Segment Start: Information provided
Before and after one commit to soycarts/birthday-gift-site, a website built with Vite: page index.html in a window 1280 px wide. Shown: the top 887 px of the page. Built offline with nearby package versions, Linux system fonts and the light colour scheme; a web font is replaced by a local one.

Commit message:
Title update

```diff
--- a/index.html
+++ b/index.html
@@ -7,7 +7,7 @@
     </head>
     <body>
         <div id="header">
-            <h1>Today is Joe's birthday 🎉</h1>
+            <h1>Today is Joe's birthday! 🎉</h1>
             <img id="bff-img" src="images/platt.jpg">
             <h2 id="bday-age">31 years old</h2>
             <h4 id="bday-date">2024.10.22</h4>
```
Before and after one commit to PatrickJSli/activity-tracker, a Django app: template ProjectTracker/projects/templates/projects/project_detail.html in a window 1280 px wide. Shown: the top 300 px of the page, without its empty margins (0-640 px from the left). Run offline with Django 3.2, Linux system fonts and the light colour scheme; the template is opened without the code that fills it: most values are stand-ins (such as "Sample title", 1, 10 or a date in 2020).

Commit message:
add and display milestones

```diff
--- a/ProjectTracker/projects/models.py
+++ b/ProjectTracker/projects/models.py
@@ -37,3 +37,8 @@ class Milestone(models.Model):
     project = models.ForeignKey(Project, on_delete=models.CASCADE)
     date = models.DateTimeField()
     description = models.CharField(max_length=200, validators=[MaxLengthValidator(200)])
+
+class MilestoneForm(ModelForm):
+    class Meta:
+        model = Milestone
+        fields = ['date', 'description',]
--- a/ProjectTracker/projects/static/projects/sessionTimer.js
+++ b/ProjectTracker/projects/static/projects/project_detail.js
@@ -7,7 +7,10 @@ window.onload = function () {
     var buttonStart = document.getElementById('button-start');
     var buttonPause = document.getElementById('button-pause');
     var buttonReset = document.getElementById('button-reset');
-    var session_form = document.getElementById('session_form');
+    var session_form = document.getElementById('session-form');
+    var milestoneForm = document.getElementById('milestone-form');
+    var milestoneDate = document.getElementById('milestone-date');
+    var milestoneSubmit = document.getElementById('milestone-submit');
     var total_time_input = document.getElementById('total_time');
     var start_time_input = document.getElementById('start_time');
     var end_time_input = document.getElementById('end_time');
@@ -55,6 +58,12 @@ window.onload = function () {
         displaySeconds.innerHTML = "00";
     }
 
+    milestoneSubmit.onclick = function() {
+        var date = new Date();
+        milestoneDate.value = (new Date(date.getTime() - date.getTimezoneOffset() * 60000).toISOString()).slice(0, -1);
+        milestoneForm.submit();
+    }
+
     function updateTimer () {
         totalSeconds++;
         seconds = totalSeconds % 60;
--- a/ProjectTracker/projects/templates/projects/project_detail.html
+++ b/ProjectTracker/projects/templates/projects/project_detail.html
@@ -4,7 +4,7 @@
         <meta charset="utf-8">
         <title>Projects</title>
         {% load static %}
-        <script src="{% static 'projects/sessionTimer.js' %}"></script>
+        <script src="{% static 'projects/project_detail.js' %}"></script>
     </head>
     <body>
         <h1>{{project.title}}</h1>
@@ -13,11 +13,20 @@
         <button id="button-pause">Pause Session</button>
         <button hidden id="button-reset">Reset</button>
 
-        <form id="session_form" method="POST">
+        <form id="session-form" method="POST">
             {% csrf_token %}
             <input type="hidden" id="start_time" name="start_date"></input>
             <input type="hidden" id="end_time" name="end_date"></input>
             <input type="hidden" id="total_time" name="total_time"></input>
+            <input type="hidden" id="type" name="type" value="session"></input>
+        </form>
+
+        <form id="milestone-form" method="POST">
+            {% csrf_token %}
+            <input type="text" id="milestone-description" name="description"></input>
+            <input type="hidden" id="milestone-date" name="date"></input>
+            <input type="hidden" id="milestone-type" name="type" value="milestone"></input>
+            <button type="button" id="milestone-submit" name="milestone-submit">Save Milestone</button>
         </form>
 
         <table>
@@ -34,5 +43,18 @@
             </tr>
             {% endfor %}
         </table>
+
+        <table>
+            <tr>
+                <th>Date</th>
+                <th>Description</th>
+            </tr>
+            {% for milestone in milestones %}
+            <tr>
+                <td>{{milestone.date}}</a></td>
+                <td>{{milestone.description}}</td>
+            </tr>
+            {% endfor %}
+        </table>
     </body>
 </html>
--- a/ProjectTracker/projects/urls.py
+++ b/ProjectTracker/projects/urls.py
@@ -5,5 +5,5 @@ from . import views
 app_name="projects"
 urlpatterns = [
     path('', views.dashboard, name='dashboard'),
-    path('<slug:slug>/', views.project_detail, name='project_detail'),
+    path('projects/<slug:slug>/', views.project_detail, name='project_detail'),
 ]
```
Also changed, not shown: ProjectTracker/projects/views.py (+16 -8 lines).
Segment End: Information provided
What you need to do = Character for character, reproduce all of the lines above.

Written solution =
Before and after one commit to soycarts/birthday-gift-site, a website built with Vite: page index.html in a window 1280 px wide. Shown: the top 887 px of the page. Built offline with nearby package versions, Linux system fonts and the light colour scheme; a web font is replaced by a local one.

Commit message:
Title update

```diff
--- a/index.html
+++ b/index.html
@@ -7,7 +7,7 @@
     </head>
     <body>
         <div id="header">
-            <h1>Today is Joe's birthday 🎉</h1>
+            <h1>Today is Joe's birthday! 🎉</h1>
             <img id="bff-img" src="images/platt.jpg">
             <h2 id="bday-age">31 years old</h2>
             <h4 id="bday-date">2024.10.22</h4>
```
Before and after one commit to PatrickJSli/activity-tracker, a Django app: template ProjectTracker/projects/templates/projects/project_detail.html in a window 1280 px wide. Shown: the top 300 px of the page, without its empty margins (0-640 px from the left). Run offline with Django 3.2, Linux system fonts and the light colour scheme; the template is opened without the code that fills it: most values are stand-ins (such as "Sample title", 1, 10 or a date in 2020).

Commit message:
add and display milestones

```diff
--- a/ProjectTracker/projects/models.py
+++ b/ProjectTracker/projects/models.py
@@ -37,3 +37,8 @@ class Milestone(models.Model):
     project = models.ForeignKey(Project, on_delete=models.CASCADE)
     date = models.DateTimeField()
     description = models.CharField(max_length=200, validators=[MaxLengthValidator(200)])
+
+class MilestoneForm(ModelForm):
+    class Meta:
+        model = Milestone
+        fields = ['date', 'description',]
--- a/ProjectTracker/projects/static/projects/sessionTimer.js
+++ b/ProjectTracker/projects/static/projects/project_detail.js
@@ -7,7 +7,10 @@ window.onload = function () {
     var buttonStart = document.getElementById('button-start');
     var buttonPause = document.getElementById('button-pause');
     var buttonReset = document.getElementById('button-reset');
-    var session_form = document.getElementById('session_form');
+    var session_form = document.getElementById('session-form');
+    var milestoneForm = document.getElementById('milestone-form');
+    var milestoneDate = document.getElementById('milestone-date');
+    var milestoneSubmit = document.getElementById('milestone-submit');
     var total_time_input = document.getElementById('total_time');
     var start_time_input = document.getElementById('start_time');
     var end_time_input = document.getElementById('end_time');
@@ -55,6 +58,12 @@ window.onload = function () {
         displaySeconds.innerHTML = "00";
     }
 
+    milestoneSubmit.onclick = function() {
+        var date = new Date();
+        milestoneDate.value = (new Date(date.getTime() - date.getTimezoneOffset() * 60000).toISOString()).slice(0, -1);
+        milestoneForm.submit();
+    }
+
     function updateTimer () {
         totalSeconds++;
         seconds = totalSeconds % 60;
--- a/ProjectTracker/projects/templates/projects/project_detail.html
+++ b/ProjectTracker/projects/templates/projects/project_detail.html
@@ -4,7 +4,7 @@
         <meta charset="utf-8">
         <title>Projects</title>
         {% load static %}
-        <script src="{% static 'projects/sessionTimer.js' %}"></script>
+        <script src="{% static 'projects/project_detail.js' %}"></script>
     </head>
     <body>
         <h1>{{project.title}}</h1>
@@ -13,11 +13,20 @@
         <button id="button-pause">Pause Session</button>
         <button hidden id="button-reset">Reset</button>
 
-        <form id="session_form" method="POST">
+        <form id="session-form" method="POST">
             {% csrf_token %}
             <input type="hidden" id="start_time" name="start_date"></input>
             <input type="hidden" id="end_time" name="end_date"></input>
             <input type="hidden" id="total_time" name="total_time"></input>
+            <input type="hidden" id="type" name="type" value="session"></input>
+        </form>
+
+        <form id="milestone-form" method="POST">
+            {% csrf_token %}
+            <input type="text" id="milestone-description" name="description"></input>
+            <input type="hidden" id="milestone-date" name="date"></input>
+            <input type="hidden" id="milestone-type" name="type" value="milestone"></input>
+            <button type="button" id="milestone-submit" name="milestone-submit">Save Milestone</button>
         </form>
 
         <table>
@@ -34,5 +43,18 @@
             </tr>
             {% endfor %}
         </table>
+
+        <table>
+            <tr>
+                <th>Date</th>
+                <th>Description</th>
+            </tr>
+            {% for milestone in milestones %}
+            <tr>
+                <td>{{milestone.date}}</a></td>
+                <td>{{milestone.description}}</td>
+            </tr>
+            {% endfor %}
+        </table>
     </body>
 </html>
--- a/ProjectTracker/projects/urls.py
+++ b/ProjectTracker/projects/urls.py
@@ -5,5 +5,5 @@ from . import views
 app_name="projects"
 urlpatterns = [
     path('', views.dashboard, name='dashboard'),
-    path('<slug:slug>/', views.project_detail, name='project_detail'),
+    path('projects/<slug:slug>/', views.project_detail, name='project_detail'),
 ]
```
Also changed, not shown: ProjectTracker/projects/views.py (+16 -8 lines).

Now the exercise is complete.